Google Chrome 13 moved today from the beta to the stable channel, delivering the new Instant Pages feature for quicker Google search results. Available to download for Windows, Mac, and Linux, Chrome 13 also comes with a long-missing print preview feature for Windows and Linux users, and location bar improvements on all platforms that let you search for sites in your history more effectively.
The pre-rendering technology that powers Instant Pages is based on Web standards, so while Google.com is likely the best-known site that uses it, the technology is available to other site developers.
Print preview had been a small but glaring hole in Chrome's feature list. Chrome stable for Mac still doesn't have the feature, which is powered by the PDF reader that comes built into Chrome. Meanwhile, the improvements to the location bar--Omnibox in Google-speak--make your history more easily searchable.
Chrome 13 stable also includes more than 5,200 improvements and bug fixes, along with 13 security fixes marked as "high" priority. Among these were a cross-origin script injection and cross-origin violation in base URI handling that netted $1,500 awards for the independent researchers who discovered them.
Chrome beta and Chrome dev are still on version 13 and version 14, respectively, although Google tends to update them to their next versions within a few days of updating the stable channel.
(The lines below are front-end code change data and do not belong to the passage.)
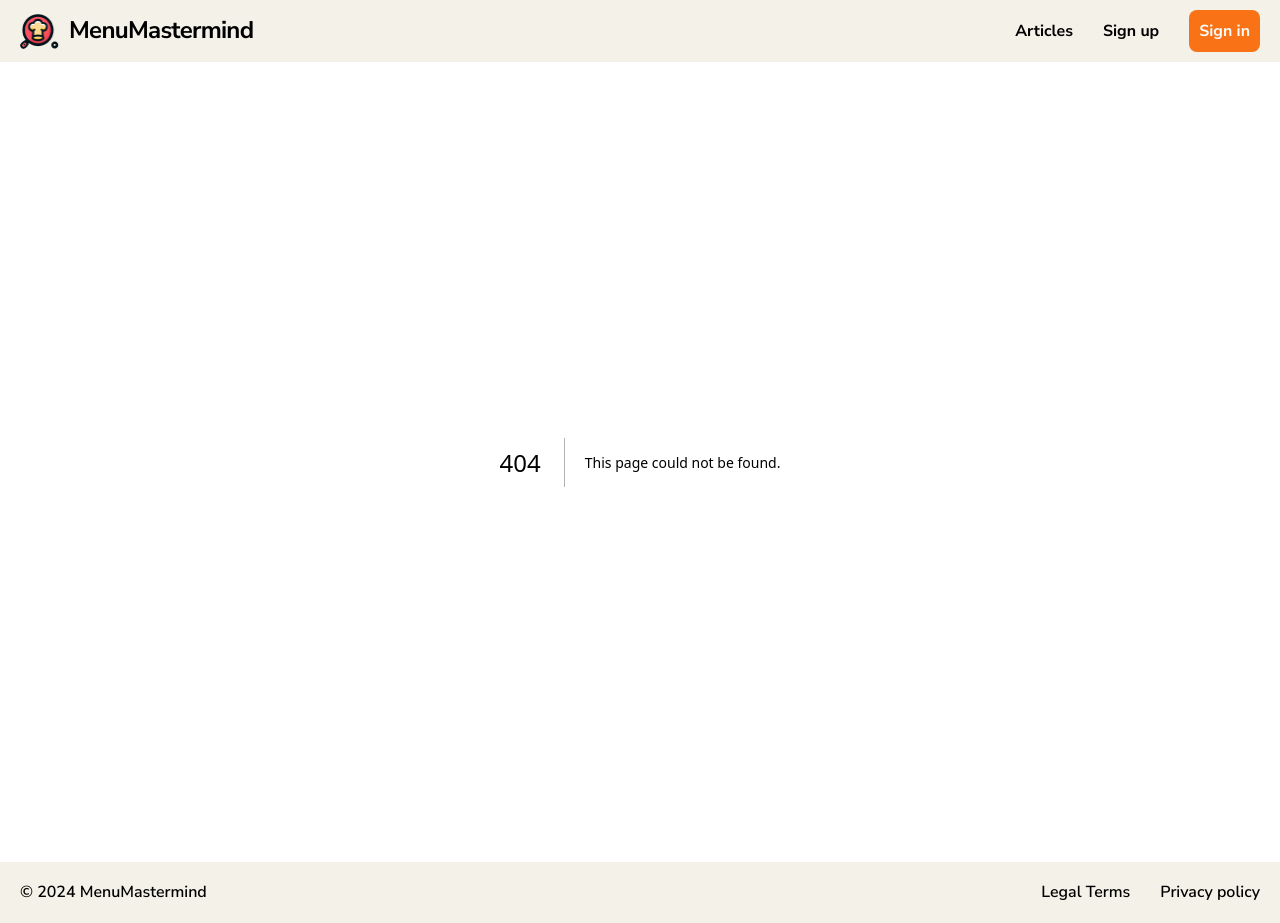
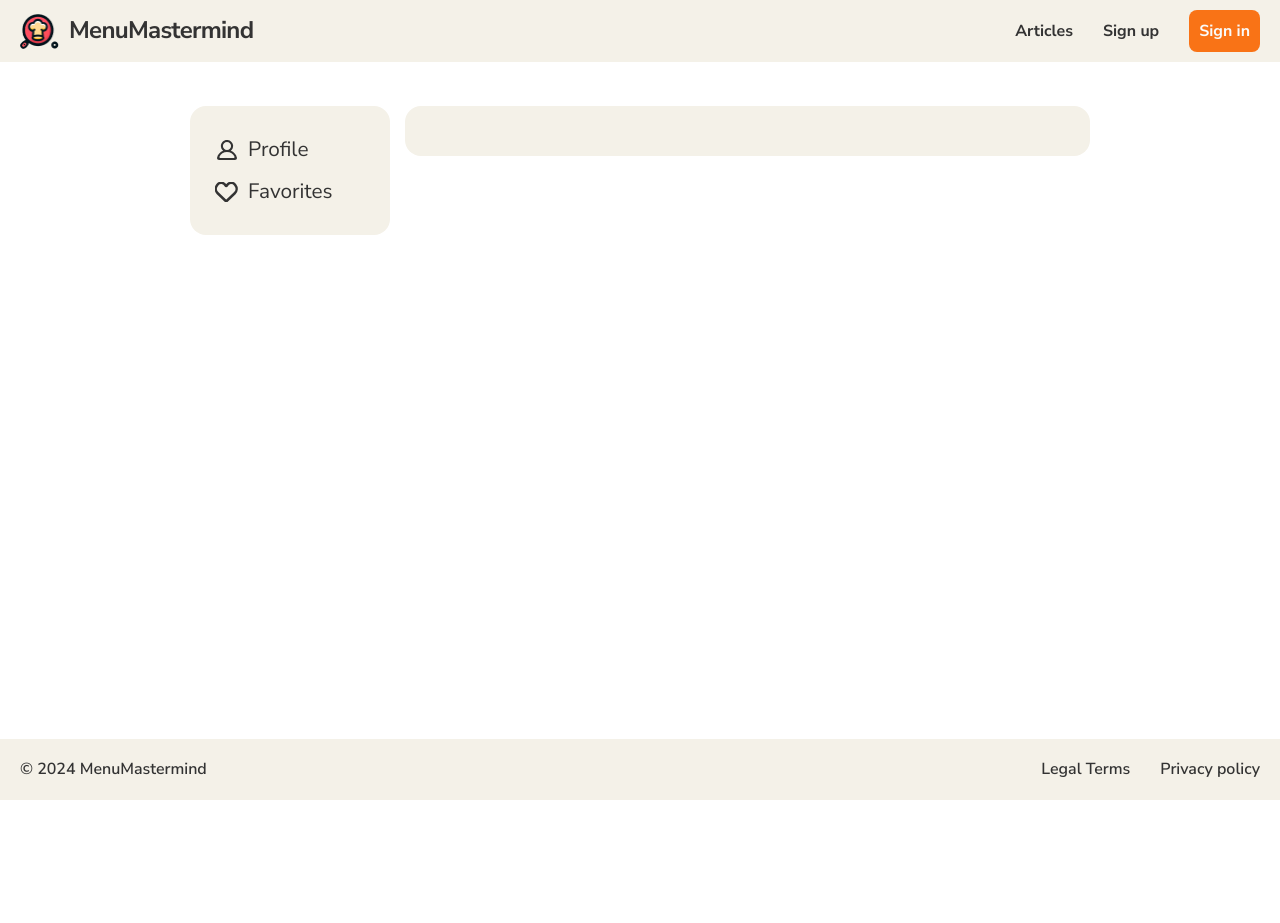
Before and after one commit to JustFantick/menu-mastermind, a Next.js app: page /profile in a window 1280 px wide. Before the commit this address had no page. After the commit the page ends 800 px from the top, so only its background shows below. Built offline with nearby package versions, Linux system fonts and the light colour scheme.

Commit message:
feat: create profile page

```diff
--- /dev/null
+++ b/src/app/profile/page.module.scss
@@ -0,0 +1,193 @@
+.profilePage {
+	width: 100%;
+	padding: clamp(25px, calc(16px + 2.21vw), 45px) 0;
+
+	&__container {
+		max-width: 930px;
+		padding: 0 15px;
+		margin: 0 auto;
+
+		display: flex;
+		justify-content: space-between;
+		align-items: flex-start;
+		gap: 15px;
+	}
+}
+
+.tabs {
+	flex: 0 1 200px;
+	padding: 30px 25px;
+	background-color: var(--accent-color-primary);
+	border-radius: 16px;
+
+	display: grid;
+	grid-template-columns: 1fr;
+	grid-template-rows: auto;
+	gap: 15px;
+
+	&__link {
+		width: 100%;
+		display: flex;
+		align-items: center;
+		justify-content: flex-start;
+		gap: 10px;
+		position: relative;
+
+		&::after {
+			content: '';
+			position: absolute;
+			top: 50%;
+			right: 0;
+			transform: translate(-50%, -50%);
+			opacity: 0;
+
+			height: calc(100% + 10px);
+			width: 3px;
+			border-radius: 3px;
+			background-color: var(--accent-color-secondary);
+		}
+
+		&:active::after {
+			opacity: 1;
+		}
+
+		img {
+			max-height: 20px;
+			object-fit: contain;
+		}
+
+		p {
+			color: var(--text-color-primary);
+			font-size: 1.3rem;
+			font-weight: 400;
+			line-height: 130%;
+		}
+	}
+}
+
+.tabContentContainer {
+	flex: 1 1 auto;
+	border-radius: 16px;
+	background-color: var(--accent-color-primary);
+	padding: 25px;
+
+	display: flex;
+	flex-direction: column;
+	gap: 15px;
+
+	&__tab {
+		display: none;
+		flex-direction: column;
+		gap: 15px;
+
+		&:target {
+			display: flex;
+		}
+	}
+}
+
+.profileBlock {
+	display: flex;
+	flex-direction: column;
+	gap: 25px;
+	justify-content: flex-start;
+
+	&__title {
+		//18?-28px
+		font-size: 1.75rem;
+		font-weight: 400;
+		line-height: 130%;
+	}
+
+	&__fields {
+		display: flex;
+		flex-direction: column;
+		justify-content: flex-start;
+		gap: 15px;
+	}
+
+	@media (min-width: 500px) {
+		button {
+			align-self: flex-start;
+			width: 100px;
+		}
+	}
+}
+
+.input {
+	p {
+		margin-bottom: 5px;
+		font-size: 0.75rem;
+		font-weight: 400;
+		line-height: 130%;
+	}
+
+	input {
+		padding: 15px;
+		padding-left: 25px;
+		width: clamp(10px, 446px, calc(100vw - 60px));
+		border-radius: 4px;
+		border: 1px solid var(--text-color-primary);
+
+		@media (max-width: 500px) {
+			padding: 10px;
+			padding-left: 15px;
+		}
+
+		font-size: 1rem;
+		font-weight: 400;
+		line-height: 130%;
+	}
+}
+
+.changePassword {
+	font-size: 1rem;
+	font-weight: 600;
+	line-height: 130%;
+	text-decoration-line: underline;
+}
+
+@media (max-width: 768px) {
+	.profilePage__container {
+		flex-direction: column;
+	}
+
+	.tabContentContainer {
+		width: 100%;
+
+		@media (max-width: 500px) {
+			padding-left: 15px;
+			padding-right: 15px;
+		}
+	}
+
+	.tabs {
+		flex: 0 0 auto;
+		width: 100%;
+		display: flex;
+		justify-content: space-between;
+		padding-top: 15px;
+		padding-bottom: 15px;
+
+		&__link {
+			justify-content: center;
+
+			img {
+				max-height: 18px;
+			}
+
+			p {
+				font-size: 1.125rem;
+			}
+
+			&::after {
+				top: calc(100% + 15px);
+				left: 50%;
+
+				width: 100%;
+				height: 3px;
+				transform: translate(-50%, -100%);
+			}
+		}
+	}
+}
--- /dev/null
+++ b/src/app/profile/page.tsx
@@ -0,0 +1,63 @@
+import Image from 'next/image';
+import React from 'react';
+import s from './page.module.scss';
+import RecipeCardFavorite from '@/components/recipe-card/RecipeCardFavorite';
+import Button from '@/components/button/Button';
+
+const ProfilePage = () => {
+	return (
+		<main className={s.profilePage}>
+			<div className={s.profilePage__container}>
+				<div className={s.tabs}>
+					<a href='#tab1' className={s.tabs__link}>
+						<Image src='/profile.svg' height={23} width={23} alt='profile-img' />
+						<p>Profile</p>
+					</a>
+					<a href='#tab2' className={s.tabs__link}>
+						<Image src='/favorite.svg' height={23} width={23} alt='favorites-img' />
+						<p>Favorites</p>
+					</a>
+				</div>
+
+				<div className={s.tabContentContainer}>
+					<div id='tab1' className={s.tabContentContainer__tab}>
+						<div className={s.profileBlock}>
+							<h3 className={s.profileBlock__title}>You can edit your profile data here</h3>
+
+							<div className={s.profileBlock__fields}>
+								<label className={s.input}>
+									<p>Name</p>
+									<input type='text' name='name' defaultValue={'SirKotelok'} />
+								</label>
+								<label className={s.input}>
+									<p>Email</p>
+									<input type='email' name='name' defaultValue={'kot@gmail.com'} />
+								</label>
+							</div>
+
+							<a href='#' className={s.changePassword}>
+								Change Password
+							</a>
+
+							<Button>Log out</Button>
+						</div>
+					</div>
+
+					<div id='tab2' className={s.tabContentContainer__tab}>
+						{/* Your favorites-list is empty */}
+
+						<RecipeCardFavorite
+							recipeId='123'
+							title='Pasta with Garlic, Scallions, Cauliflower & Breadcrumbs'
+							category={['Easy', 'Under 30 mins']}
+							time='1h 5min'
+							calories='300 Calories'
+						/>
+					</div>
+				</div>
+			</div>
+		</main>
+	);
+};
+
+export default ProfilePage;
```
Also changed, not shown: public/favorite.svg (added), public/profile.svg (added).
The Chrome browser's operating system sibling, Chrome OS, also is now on version 13 beta. Along with all the features in the current Chrome 13 beta, Google announced that it was aware of a 3G disconnection bug. The company advised rebooting the Chrome OS laptop as a workaround until a better solution had been found. The operating system also still lacks the promised offline support that was announced at Google I/O earlier this year. Offline support has been promised before the end of the summer.